[Records from a dataset]
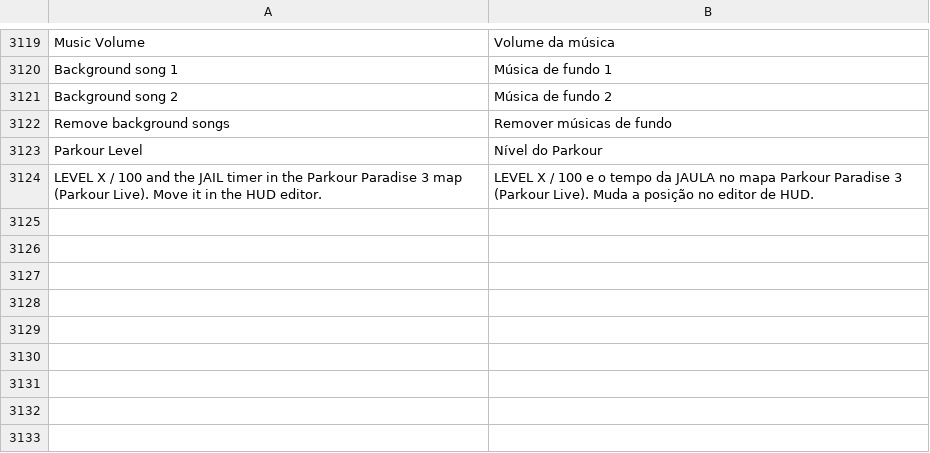
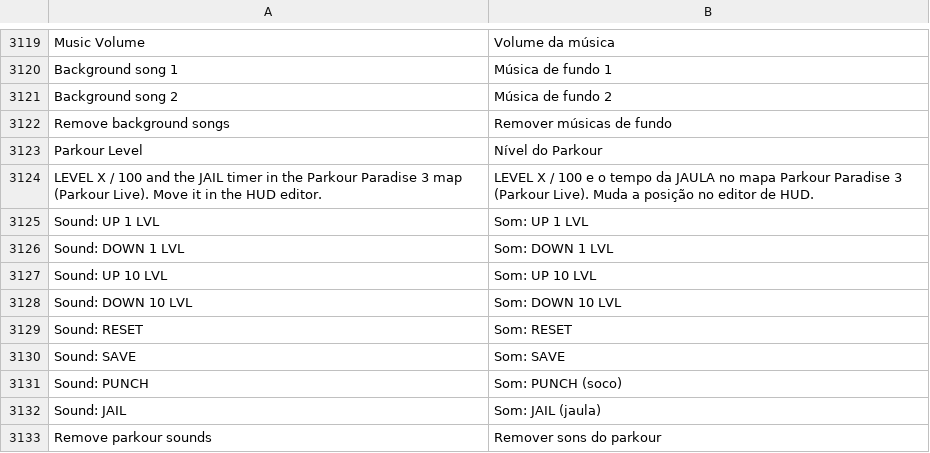
Before and after one commit to Martim2012OOG/sleep-client, a TSV file: src/main/resources/assets/sol_client/lang/pt_pt.tsv, drawn as a sheet; only a part is shown, gaps mark what is left out.

```diff
--- a/src/main/resources/assets/sol_client/lang/pt_pt.tsv
+++ b/src/main/resources/assets/sol_client/lang/pt_pt.tsv
@@ -3124 +3124,10 @@ Parkour Level	Nível do Parkour
 LEVEL X / 100 and the JAIL timer in the Parkour Paradise 3 map (Parkour Live). Move it in the HUD editor.	LEVEL X / 100 e o tempo da JAULA no mapa Parkour Paradise 3 (Parkour Live). Muda a posição no editor de HUD.
+Sound: UP 1 LVL	Som: UP 1 LVL
+Sound: DOWN 1 LVL	Som: DOWN 1 LVL
+Sound: UP 10 LVL	Som: UP 10 LVL
+Sound: DOWN 10 LVL	Som: DOWN 10 LVL
+Sound: RESET	Som: RESET
+Sound: SAVE	Som: SAVE
+Sound: PUNCH	Som: PUNCH (soco)
+Sound: JAIL	Som: JAIL (jaula)
+Remove parkour sounds	Remover sons do parkour
```
Also changed, not shown: 2 other files.
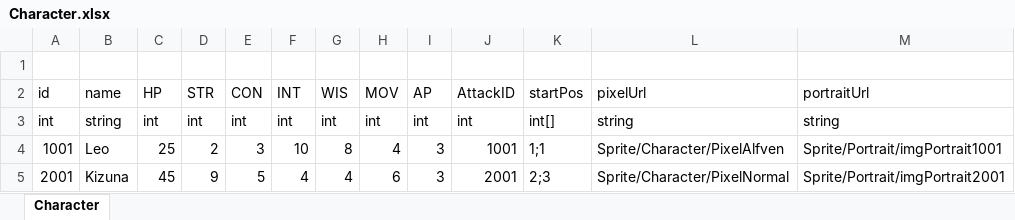
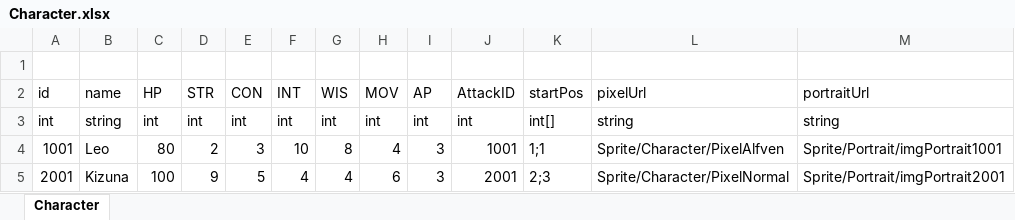
Before and after one commit to LUOHONGPENG/HermitRabbit, an Excel workbook: Assets/Excel/Character.xlsx, sheet Character, drawn as a sheet; values as stored, in another font and other column widths than the file's, no borders; the diff names each change by its address in the sheet, - before the commit and + after, or states it on an @@ line.

```diff
--- a/Assets/Excel/Character.xlsx (sheet Character)
+++ b/Assets/Excel/Character.xlsx (sheet Character)
-C4 (HP): 25
+C4 (HP): 80
-C5 (HP): 45
+C5 (HP): 100
```
Also changed, not shown: Assets/Excel/CharacterSkill.xlsx, 4 other files.
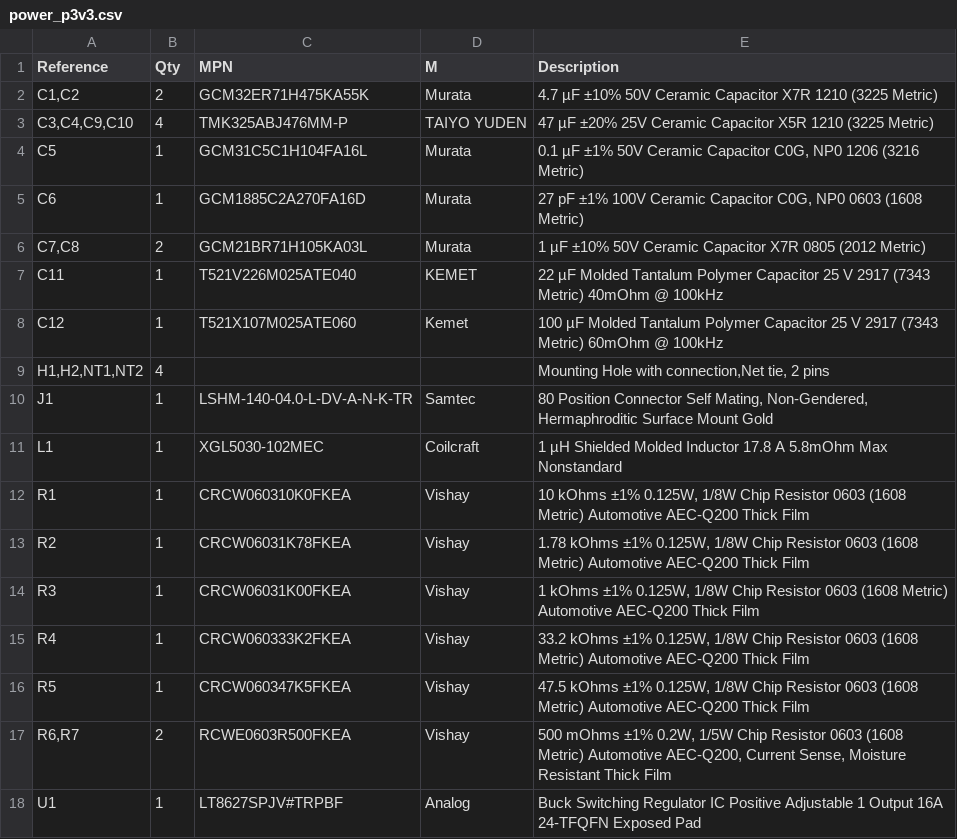
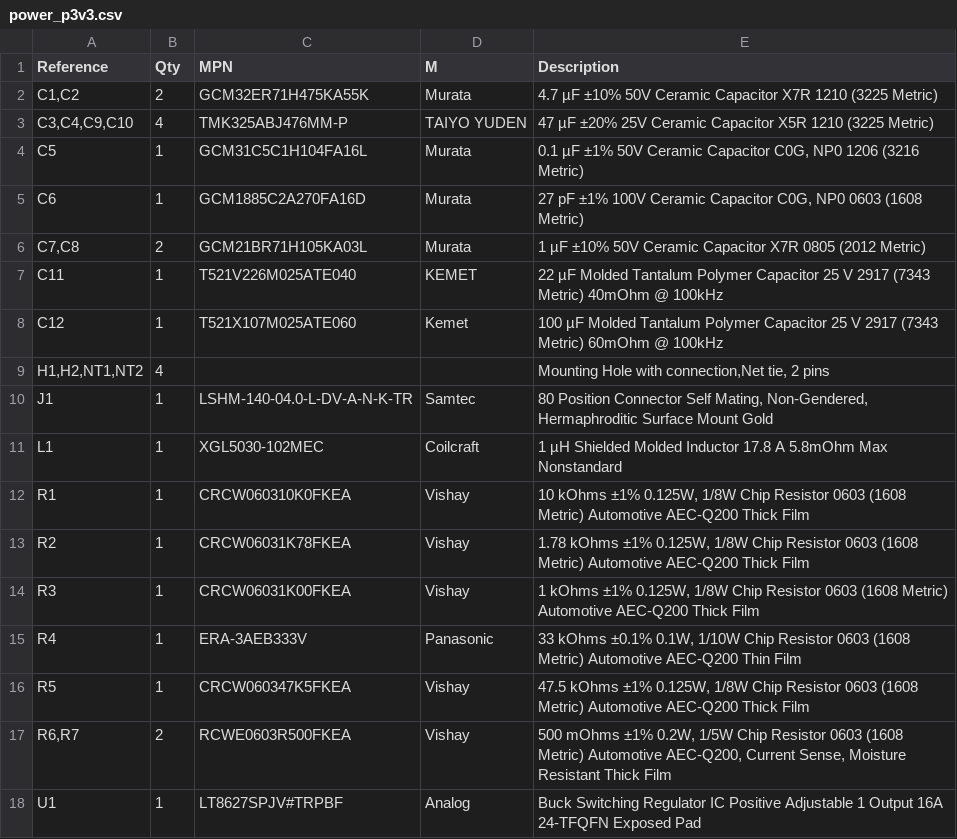
Before and after one commit to bcancinov/mdc-power-p3v3, a CSV file: power_p3v3.csv, drawn as a sheet.

Commit message:
update set resistor to thin film

```diff
--- a/power_p3v3.csv
+++ b/power_p3v3.csv
@@ -14,3 +14,3 @@
 "R3","1","CRCW06031K00FKEA","Vishay","1 kOhms ±1% 0.125W, 1/8W Chip Resistor 0603 (1608 Metric) Automotive AEC-Q200 Thick Film"
-"R4","1","CRCW060333K2FKEA","Vishay","33.2 kOhms ±1% 0.125W, 1/8W Chip Resistor 0603 (1608 Metric) Automotive AEC-Q200 Thick Film"
+"R4","1","ERA-3AEB333V","Panasonic","33 kOhms ±0.1% 0.1W, 1/10W Chip Resistor 0603 (1608 Metric) Automotive AEC-Q200 Thin Film"
 "R5","1","CRCW060347K5FKEA","Vishay","47.5 kOhms ±1% 0.125W, 1/8W Chip Resistor 0603 (1608 Metric) Automotive AEC-Q200 Thick Film"
```
Also changed, not shown: 2 other files.
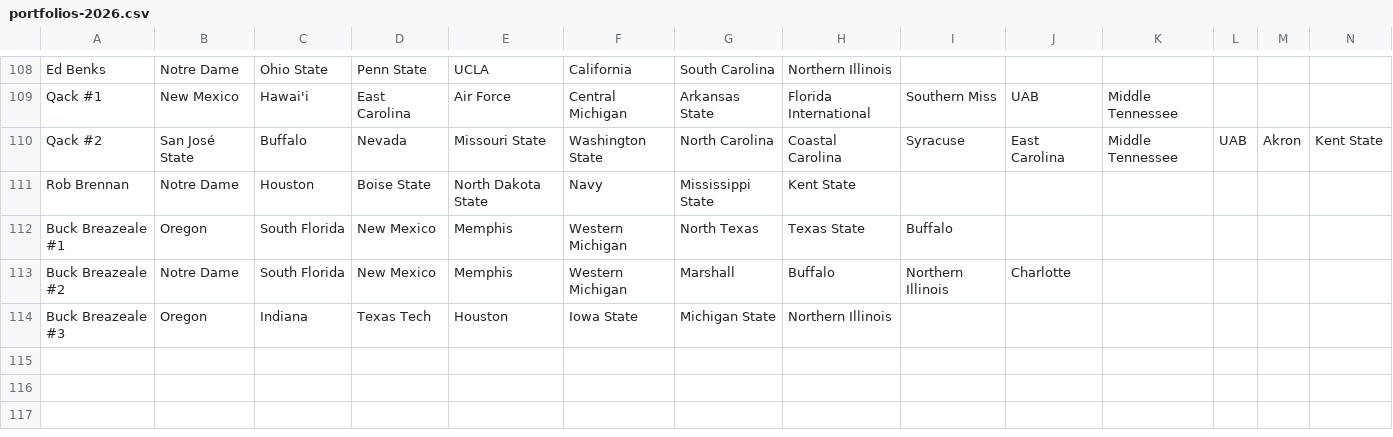
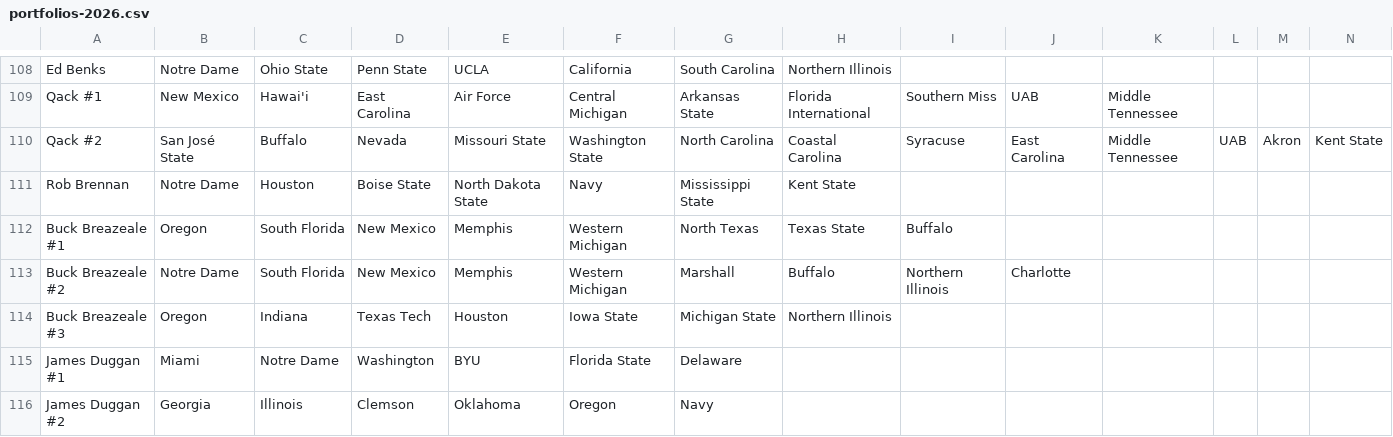
Before and after one commit to erdman/ncaa-portfolio, a CSV file: json/portfolios-2026.csv, drawn as a sheet; only a part is shown, gaps mark what is left out; rows hold the shown columns only; the diff names each change by its address in the sheet, - before the commit and + after, or states it on an @@ line.

Commit message:
Add James Duggan entries, which were in my spam folder.

```diff
--- a/json/portfolios-2026.csv
+++ b/json/portfolios-2026.csv
+row 115: James Duggan #1 | Miami | Notre Dame | Washington | BYU | Florida State | Delaware
+row 116: James Duggan #2 | Georgia | Illinois | Clemson | Oklahoma | Oregon | Navy
```
Also changed, not shown: 1 other file.
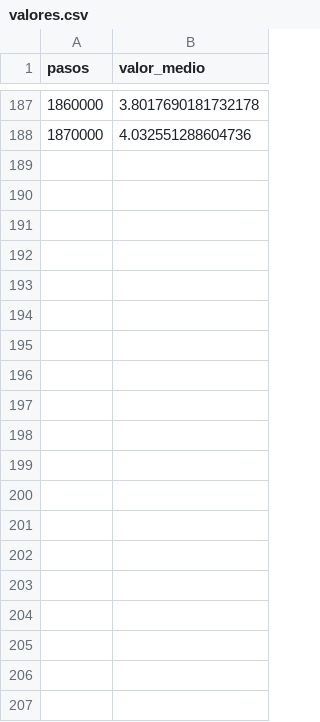
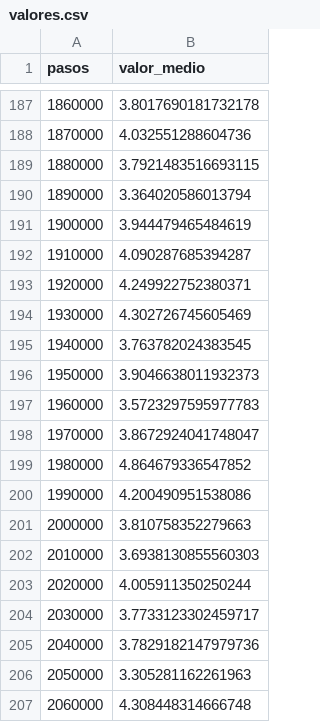
Before and after one commit to iancumes/Proyecto2DeepLearning, a CSV file: resultados/iter3_ppo_final/valores.csv, drawn as a sheet; only a part is shown, gaps mark what is left out; the diff covers the shown part only; the diff names each change by its address in the sheet, - before the commit and + after, or states it on an @@ line.

```diff
--- a/resultados/iter3_ppo_final/valores.csv
+++ b/resultados/iter3_ppo_final/valores.csv
+row 189: 1880000 | 3.7921483516693115
+row 190: 1890000 | 3.364020586013794
+row 191: 1900000 | 3.944479465484619
+row 192: 1910000 | 4.090287685394287
+row 193: 1920000 | 4.249922752380371
+row 194: 1930000 | 4.302726745605469
+row 195: 1940000 | 3.763782024383545
+row 196: 1950000 | 3.9046638011932373
+row 197: 1960000 | 3.5723297595977783
+row 198: 1970000 | 3.8672924041748047
+row 199: 1980000 | 4.864679336547852
+row 200: 1990000 | 4.200490951538086
+row 201: 2000000 | 3.810758352279663
+row 202: 2010000 | 3.6938130855560303
+row 203: 2020000 | 4.005911350250244
+row 204: 2030000 | 3.7733123302459717
+row 205: 2040000 | 3.7829182147979736
+row 206: 2050000 | 3.305281162261963
+row 207: 2060000 | 4.308448314666748
```
Also changed, not shown: 29 added rows elsewhere in this file, 26 other files.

#### The problem
Restate the preceding entries in full, word for word, with the pictures removed.

#### Response
Before and after one commit to Martim2012OOG/sleep-client, a TSV file: src/main/resources/assets/sol_client/lang/pt_pt.tsv, drawn as a sheet; only a part is shown, gaps mark what is left out.

```diff
--- a/src/main/resources/assets/sol_client/lang/pt_pt.tsv
+++ b/src/main/resources/assets/sol_client/lang/pt_pt.tsv
@@ -3124 +3124,10 @@ Parkour Level	Nível do Parkour
 LEVEL X / 100 and the JAIL timer in the Parkour Paradise 3 map (Parkour Live). Move it in the HUD editor.	LEVEL X / 100 e o tempo da JAULA no mapa Parkour Paradise 3 (Parkour Live). Muda a posição no editor de HUD.
+Sound: UP 1 LVL	Som: UP 1 LVL
+Sound: DOWN 1 LVL	Som: DOWN 1 LVL
+Sound: UP 10 LVL	Som: UP 10 LVL
+Sound: DOWN 10 LVL	Som: DOWN 10 LVL
+Sound: RESET	Som: RESET
+Sound: SAVE	Som: SAVE
+Sound: PUNCH	Som: PUNCH (soco)
+Sound: JAIL	Som: JAIL (jaula)
+Remove parkour sounds	Remover sons do parkour
```
Also changed, not shown: 2 other files.
Before and after one commit to LUOHONGPENG/HermitRabbit, an Excel workbook: Assets/Excel/Character.xlsx, sheet Character, drawn as a sheet; values as stored, in another font and other column widths than the file's, no borders; the diff names each change by its address in the sheet, - before the commit and + after, or states it on an @@ line.

```diff
--- a/Assets/Excel/Character.xlsx (sheet Character)
+++ b/Assets/Excel/Character.xlsx (sheet Character)
-C4 (HP): 25
+C4 (HP): 80
-C5 (HP): 45
+C5 (HP): 100
```
Also changed, not shown: Assets/Excel/CharacterSkill.xlsx, 4 other files.
Before and after one commit to bcancinov/mdc-power-p3v3, a CSV file: power_p3v3.csv, drawn as a sheet.

Commit message:
update set resistor to thin film

```diff
--- a/power_p3v3.csv
+++ b/power_p3v3.csv
@@ -14,3 +14,3 @@
 "R3","1","CRCW06031K00FKEA","Vishay","1 kOhms ±1% 0.125W, 1/8W Chip Resistor 0603 (1608 Metric) Automotive AEC-Q200 Thick Film"
-"R4","1","CRCW060333K2FKEA","Vishay","33.2 kOhms ±1% 0.125W, 1/8W Chip Resistor 0603 (1608 Metric) Automotive AEC-Q200 Thick Film"
+"R4","1","ERA-3AEB333V","Panasonic","33 kOhms ±0.1% 0.1W, 1/10W Chip Resistor 0603 (1608 Metric) Automotive AEC-Q200 Thin Film"
 "R5","1","CRCW060347K5FKEA","Vishay","47.5 kOhms ±1% 0.125W, 1/8W Chip Resistor 0603 (1608 Metric) Automotive AEC-Q200 Thick Film"
```
Also changed, not shown: 2 other files.
Before and after one commit to erdman/ncaa-portfolio, a CSV file: json/portfolios-2026.csv, drawn as a sheet; only a part is shown, gaps mark what is left out; rows hold the shown columns only; the diff names each change by its address in the sheet, - before the commit and + after, or states it on an @@ line.

Commit message:
Add James Duggan entries, which were in my spam folder.

```diff
--- a/json/portfolios-2026.csv
+++ b/json/portfolios-2026.csv
+row 115: James Duggan #1 | Miami | Notre Dame | Washington | BYU | Florida State | Delaware
+row 116: James Duggan #2 | Georgia | Illinois | Clemson | Oklahoma | Oregon | Navy
```
Also changed, not shown: 1 other file.
Before and after one commit to iancumes/Proyecto2DeepLearning, a CSV file: resultados/iter3_ppo_final/valores.csv, drawn as a sheet; only a part is shown, gaps mark what is left out; the diff covers the shown part only; the diff names each change by its address in the sheet, - before the commit and + after, or states it on an @@ line.

```diff
--- a/resultados/iter3_ppo_final/valores.csv
+++ b/resultados/iter3_ppo_final/valores.csv
+row 189: 1880000 | 3.7921483516693115
+row 190: 1890000 | 3.364020586013794
+row 191: 1900000 | 3.944479465484619
+row 192: 1910000 | 4.090287685394287
+row 193: 1920000 | 4.249922752380371
+row 194: 1930000 | 4.302726745605469
+row 195: 1940000 | 3.763782024383545
+row 196: 1950000 | 3.9046638011932373
+row 197: 1960000 | 3.5723297595977783
+row 198: 1970000 | 3.8672924041748047
+row 199: 1980000 | 4.864679336547852
+row 200: 1990000 | 4.200490951538086
+row 201: 2000000 | 3.810758352279663
+row 202: 2010000 | 3.6938130855560303
+row 203: 2020000 | 4.005911350250244
+row 204: 2030000 | 3.7733123302459717
+row 205: 2040000 | 3.7829182147979736
+row 206: 2050000 | 3.305281162261963
+row 207: 2060000 | 4.308448314666748
```
Also changed, not shown: 29 added rows elsewhere in this file, 26 other files.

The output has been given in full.